▶ _Your task_:
What is needed is an exact copy of the entries below, with the pictures left out.

▶ _Data provided_:
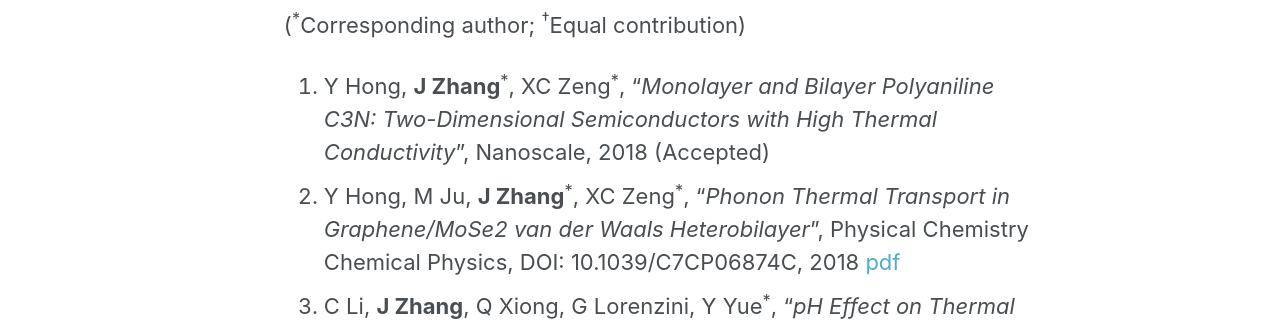
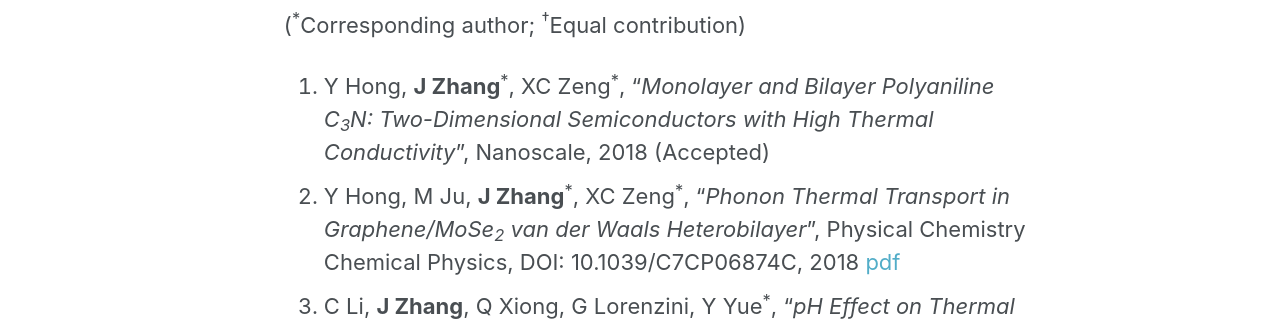
Before and after one commit to JingchaoZhang/JingchaoZhang.github.io, a Jekyll site: the page built from _pages/publications.md, in a window 1280 px wide and 900 px high. Shown: the part 187-515 px from the top of the window. Built offline with Jekyll 4.4.1, drawn with Linux system fonts in a browser that asks for light colours.

Commit message:
Update publications.md

```diff
--- a/_pages/publications.md
+++ b/_pages/publications.md
@@ -7,8 +7,8 @@
 
 (<sup>\*</sup>Corresponding author; <sup>†</sup>Equal contribution)
 
-1. Y Hong, **J Zhang**<sup>\*</sup>, XC Zeng<sup>\*</sup>, "_Monolayer and Bilayer Polyaniline C3N: Two-Dimensional Semiconductors with High Thermal Conductivity_", Nanoscale, 2018 (Accepted)
-1. Y Hong, M Ju, **J Zhang**<sup>\*</sup>, XC Zeng<sup>\*</sup>, "_Phonon Thermal Transport in Graphene/MoSe2 van der Waals Heterobilayer_", Physical Chemistry Chemical Physics, DOI: 10.1039/C7CP06874C, 2018 [pdf](https://drive.google.com/file/d/1k5u2lq0edLLrHe_thXeGPViDP6baNOrH/view?usp=sharing)
+1. Y Hong, **J Zhang**<sup>\*</sup>, XC Zeng<sup>\*</sup>, "_Monolayer and Bilayer Polyaniline C<sub>3</sub>N: Two-Dimensional Semiconductors with High Thermal Conductivity_", Nanoscale, 2018 (Accepted)
+1. Y Hong, M Ju, **J Zhang**<sup>\*</sup>, XC Zeng<sup>\*</sup>, "_Phonon Thermal Transport in Graphene/MoSe<sub>2</sub> van der Waals Heterobilayer_", Physical Chemistry Chemical Physics, DOI: 10.1039/C7CP06874C, 2018 [pdf](https://drive.google.com/file/d/1k5u2lq0edLLrHe_thXeGPViDP6baNOrH/view?usp=sharing)
 1. C Li, **J Zhang**, Q Xiong, G Lorenzini, Y Yue<sup>\*</sup>, "_pH Effect on Thermal Response of Fluorescence Spectroscopy of Graphene Quantum Dots for Nanoscale Thermal Characterization_", Journal of Engineering Thermophysics, 2018 (Accepted)
 1. Y Hong, **J Zhang**<sup>\*</sup>, XC Zeng<sup>\*</sup>, "_Thermal Transport in Phosphorene and Phosphorene-Based Materials: A Review on Numerical Studies_", Chinese Physics B, 2018 (Invited Review，Accepted)
 1. D Liao, W Chen, **J Zhang**, Y Yue<sup>\*</sup>, "_Tuning Thermal Conductance of CNT Interface Junction via Stretching and Atomic Bonding_", Journal of Physics D: Applied Physics, 50, 475302, 2017 [pdf](https://drive.google.com/file/d/0B3Yj4QkZpI-dUjhxMnhKcUVYRW8/view?usp=sharing), [Endnote](https://drive.google.com/uc?export=download&id=0B3Yj4QkZpI-dZ3d0UVNwaHBia2c)
```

▶ _Result of the task_:
Before and after one commit to JingchaoZhang/JingchaoZhang.github.io, a Jekyll site: the page built from _pages/publications.md, in a window 1280 px wide and 900 px high. Shown: the part 187-515 px from the top of the window. Built offline with Jekyll 4.4.1, drawn with Linux system fonts in a browser that asks for light colours.

Commit message:
Update publications.md

```diff
--- a/_pages/publications.md
+++ b/_pages/publications.md
@@ -7,8 +7,8 @@
 
 (<sup>\*</sup>Corresponding author; <sup>†</sup>Equal contribution)
 
-1. Y Hong, **J Zhang**<sup>\*</sup>, XC Zeng<sup>\*</sup>, "_Monolayer and Bilayer Polyaniline C3N: Two-Dimensional Semiconductors with High Thermal Conductivity_", Nanoscale, 2018 (Accepted)
-1. Y Hong, M Ju, **J Zhang**<sup>\*</sup>, XC Zeng<sup>\*</sup>, "_Phonon Thermal Transport in Graphene/MoSe2 van der Waals Heterobilayer_", Physical Chemistry Chemical Physics, DOI: 10.1039/C7CP06874C, 2018 [pdf](https://drive.google.com/file/d/1k5u2lq0edLLrHe_thXeGPViDP6baNOrH/view?usp=sharing)
+1. Y Hong, **J Zhang**<sup>\*</sup>, XC Zeng<sup>\*</sup>, "_Monolayer and Bilayer Polyaniline C<sub>3</sub>N: Two-Dimensional Semiconductors with High Thermal Conductivity_", Nanoscale, 2018 (Accepted)
+1. Y Hong, M Ju, **J Zhang**<sup>\*</sup>, XC Zeng<sup>\*</sup>, "_Phonon Thermal Transport in Graphene/MoSe<sub>2</sub> van der Waals Heterobilayer_", Physical Chemistry Chemical Physics, DOI: 10.1039/C7CP06874C, 2018 [pdf](https://drive.google.com/file/d/1k5u2lq0edLLrHe_thXeGPViDP6baNOrH/view?usp=sharing)
 1. C Li, **J Zhang**, Q Xiong, G Lorenzini, Y Yue<sup>\*</sup>, "_pH Effect on Thermal Response of Fluorescence Spectroscopy of Graphene Quantum Dots for Nanoscale Thermal Characterization_", Journal of Engineering Thermophysics, 2018 (Accepted)
 1. Y Hong, **J Zhang**<sup>\*</sup>, XC Zeng<sup>\*</sup>, "_Thermal Transport in Phosphorene and Phosphorene-Based Materials: A Review on Numerical Studies_", Chinese Physics B, 2018 (Invited Review，Accepted)
 1. D Liao, W Chen, **J Zhang**, Y Yue<sup>\*</sup>, "_Tuning Thermal Conductance of CNT Interface Junction via Stretching and Atomic Bonding_", Journal of Physics D: Applied Physics, 50, 475302, 2017 [pdf](https://drive.google.com/file/d/0B3Yj4QkZpI-dUjhxMnhKcUVYRW8/view?usp=sharing), [Endnote](https://drive.google.com/uc?export=download&id=0B3Yj4QkZpI-dZ3d0UVNwaHBia2c)
```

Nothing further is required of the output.